ASSIGNMENT
Reproduce each line of the entries that carries "function".
--- START ---
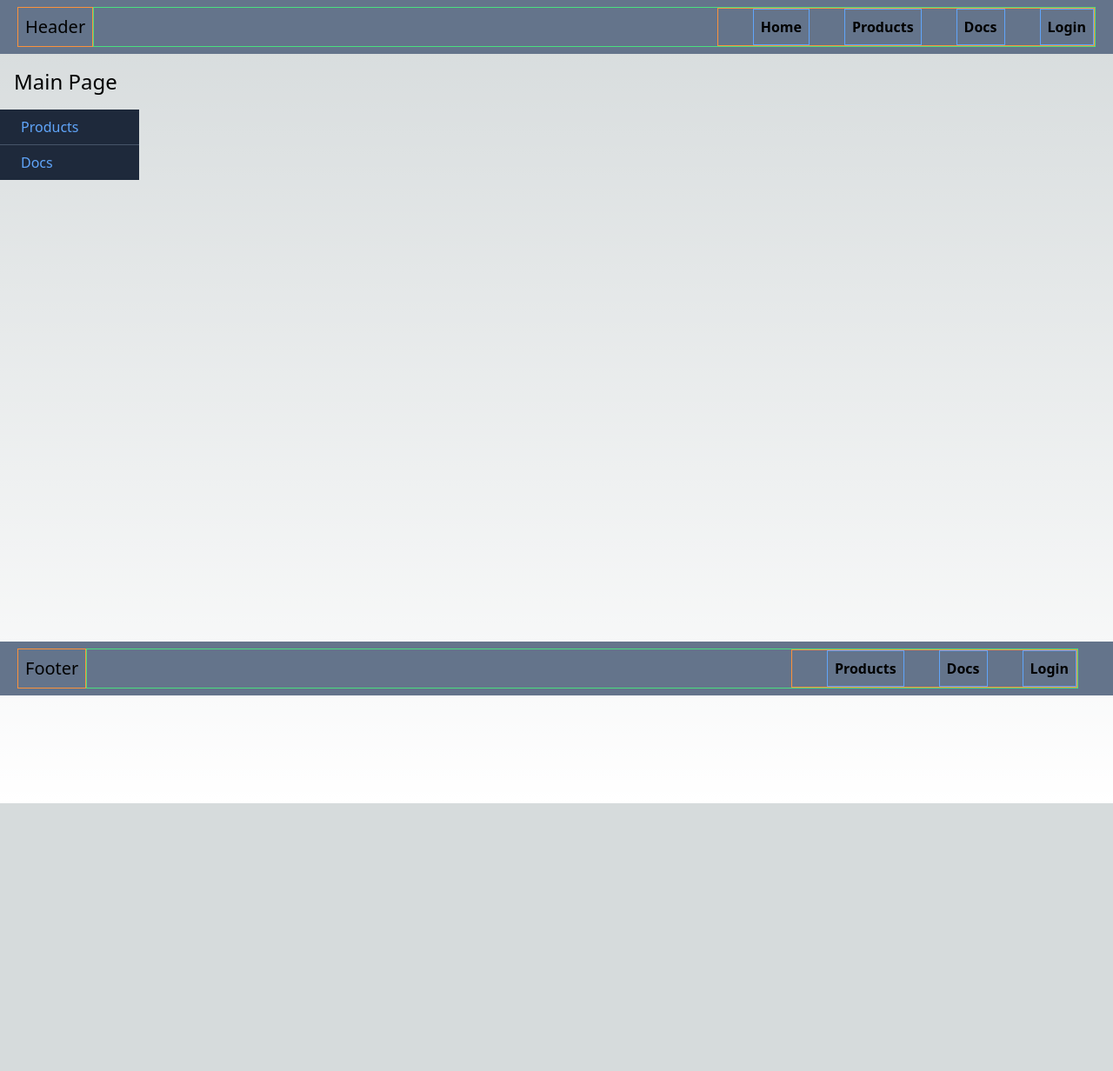
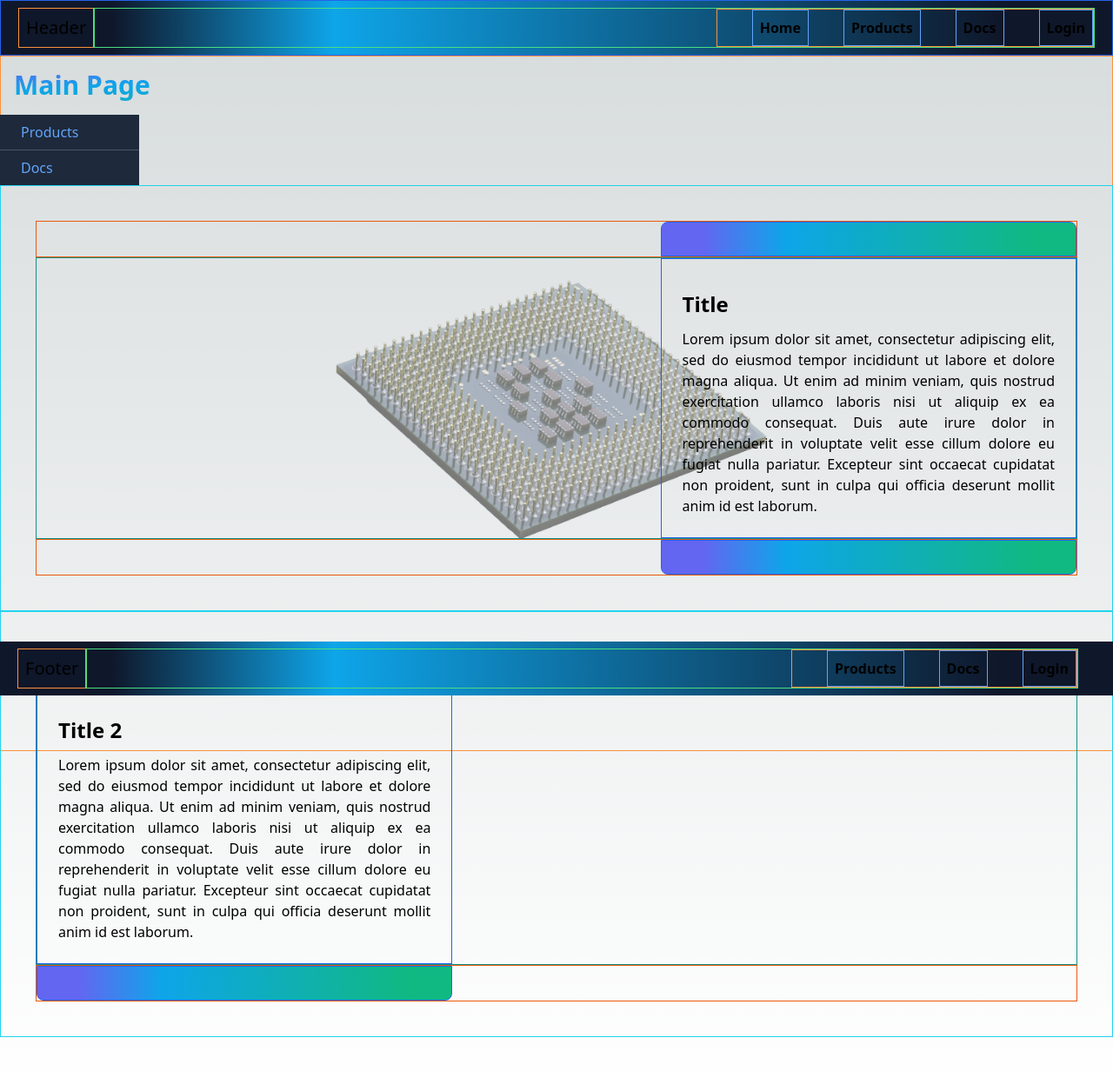
Before and after one commit to TLRKiliann/nextjs14-vishwas, a Next.js app in the folder my-app/: page / in a window 1280 px wide. Shown: the top 1232 px of the page at 87% size. Before the commit the page ends 924 px from the top, so only its background shows below. Built offline with nearby package versions, Linux system fonts and the light colour scheme.

Commit message:
design improved with gradient

```diff
--- a/my-app/app/page.tsx
+++ b/my-app/app/page.tsx
@@ -1,16 +1,39 @@
 "use client";
 
-import { useRouter } from 'next/navigation'
-import Link from 'next/link'
+import { useRouter } from 'next/navigation';
+import Link from 'next/link';
+import Image from 'next/image';
+import cpuBg from "@/public/img_bg/cpu_wallpaper.png"
 
 export default function Home() {
 
   const router = useRouter();
 
   return (
-    <main className="flex flex-col min-h-screen">
-      <h1 className='text-2xl p-4'>Main Page</h1>
-      <div className='flex flex-col w-40 bg-slate-800'>
+    <div className='relative flex bg-black-400'>
+
+      <div className='fixed flex align-center justify-center w-full h-full border border-orange-400 z-[-1]'>
+        <Image
+          src={cpuBg}
+          width={500}
+          height={500}
+          alt="cpu img"
+          className='flex w-2/5 h-2/5 opacity-50 m-auto object-cover'
+        />
+      </div>
+
+      <main className="flex flex-col w-full min-h-screen">
+
+        <div>
+          <h1 className='text-3xl font-extrabold
+            text-transparent bg-clip-text
+            bg-gradient-to-br from-indigo-500 from-10% via-sky-500 via-30% to-emerald-500 to-90% p-4'
+          >
+            Main Page
+          </h1>
+        </div>
+
+        <aside className='flex flex-col w-40 bg-slate-800'>
 
             <Link href="/products"
               className='text-blue-400 hover:bg-slate-700 py-2 pl-6 hover:text-blue-300'
@@ -27,7 +50,87 @@ export default function Home() {
               Docs
             </button>
 
+        </aside>
+
+        <div className='flex flex-col w-full border border-cyan-400 p-10'>
+
+          <div className='w-full flex justify-end border border-orange-600'>
+            <span className='w-2/5 h-10 border border-blue-600
+              bg-gradient-to-r from-indigo-500 from-10% via-sky-500 via-30% to-emerald-500 to-90%
+              rounded-tl-lg rounded-tr-lg'
+            >
+            </span >
           </div>
+
+          <section className='w-full flex justify-end border border-teal-600'>
+
+            <article className='w-2/5 h-auto border border-blue-600 p-6'>
+              <h2 className='text-2xl font-bold my-3'>Title</h2>
+              <p className='text-justify'>
+                Lorem ipsum dolor sit amet, consectetur adipiscing elit, sed do eiusmod
+                tempor incididunt ut labore et dolore magna aliqua. Ut enim ad minim veniam,
+                quis nostrud exercitation ullamco laboris nisi ut aliquip ex ea commodo consequat.
+                Duis aute irure dolor in reprehenderit in voluptate velit esse cillum dolore eu
+                fugiat nulla pariatur. Excepteur sint occaecat cupidatat non proident, sunt in
+                culpa qui officia deserunt mollit anim id est laborum.
+              </p>
+            </article>
+
+          </section>
+
+          <div className='w-full flex justify-end border border-orange-600'>
+            <span className='w-2/5 h-10 border border-blue-600
+              bg-gradient-to-r from-indigo-500 from-10% via-sky-500 via-30% to-emerald-500 to-90%
+              rounded-bl-lg rounded-br-lg'
+            >
+            </span >
+          </div>
+
+        </div>
+
+        <div className='flex flex-col w-full border border-cyan-400 p-10'>
+
+          <div className='w-full flex justify-start border border-orange-600'>
+            <span className='w-2/5 h-10 border border-blue-600
+              bg-gradient-to-r from-indigo-500 from-10% via-sky-500 via-30% to-emerald-500 to-90%
+              rounded-tl-lg rounded-tr-lg'
+            >
+            </span >
+          </div>
+
+          <section className='w-full flex justify-start border border-teal-600'>
+
+            <article className='w-2/5 h-auto border border-blue-600 p-6'>
+              <h2 className='text-2xl font-bold my-3'>
+                Title 2
+              </h2>
+              <p className='text-justify'>
+                Lorem ipsum dolor sit amet, consectetur adipiscing elit, sed do eiusmod
+                tempor incididunt ut labore et dolore magna aliqua. Ut enim ad minim veniam,
+                quis nostrud exercitation ullamco laboris nisi ut aliquip ex ea commodo consequat.
+                Duis aute irure dolor in reprehenderit in voluptate velit esse cillum dolore eu
+                fugiat nulla pariatur. Excepteur sint occaecat cupidatat non proident, sunt in
+                culpa qui officia deserunt mollit anim id est laborum.
+              </p>
+            </article>
+
+          </section>
+
+          <div className='w-full flex justify-start border border-orange-600'>
+            <span className='w-2/5 h-10 border border-blue-600
+              bg-gradient-to-r from-indigo-500 from-10% via-sky-500 via-30% to-emerald-500 to-90%
+              rounded-bl-lg rounded-br-lg'
+            >
+            </span >
+          </div>
+
+        </div>
+
+
       </main>
+
+    </div>
+
+
   )
 }
--- a/my-app/app/ui/footer.tsx
+++ b/my-app/app/ui/footer.tsx
@@ -3,7 +3,10 @@ import Link from 'next/link'
 export default function Footer() {
     return (
         <>
-            <footer className="sticky flex bottom-0 left-0 w-full bg-slate-500 py-2" >
+            <footer className="sticky flex bottom-0 left-0 w-full
+                bg-gradient-to-r from-slate-900 from-10% via-sky-500 via-30% to-slate-900 to-90%
+                py-2"
+            >
 
                 <h1 className="flex items-center text-xl ml-5 border border-orange-400 p-2">Footer</h1>
 
--- a/my-app/app/ui/header.tsx
+++ b/my-app/app/ui/header.tsx
@@ -3,9 +3,13 @@ import Link from 'next/link'
 export default function Header() {
     return (
         <>
-            <header className="sticky flex top-0 left-0 w-full bg-slate-500 py-2" >
+            <header className="sticky flex top-0 left-0 w-full
+                border border-blue-600
+                bg-gradient-to-r from-slate-900 from-10% via-sky-500 via-30% to-slate-900 to-90%
+                py-2 z-10"
+            >
 
-                <h1 className="flex items-center text-xl ml-5 border border-orange-400 p-2">Header</h1>
+                <h1 className="flex items-center text-xl border border-orange-400 ml-5 p-2">Header</h1>
 
                 <nav className='w-full flex justify-end mr-5 border border-green-400'>
                     <ul className='flex font-bold border border-orange-400'>
```
Lines whose indentation alone changed are shown as unchanged.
--- END ---
ANSWER TO THE PROBLEM
 export default function Home() {
@@ -27,7 +50,87 @@ export default function Home() {
 export default function Footer() {
 export default function Header() {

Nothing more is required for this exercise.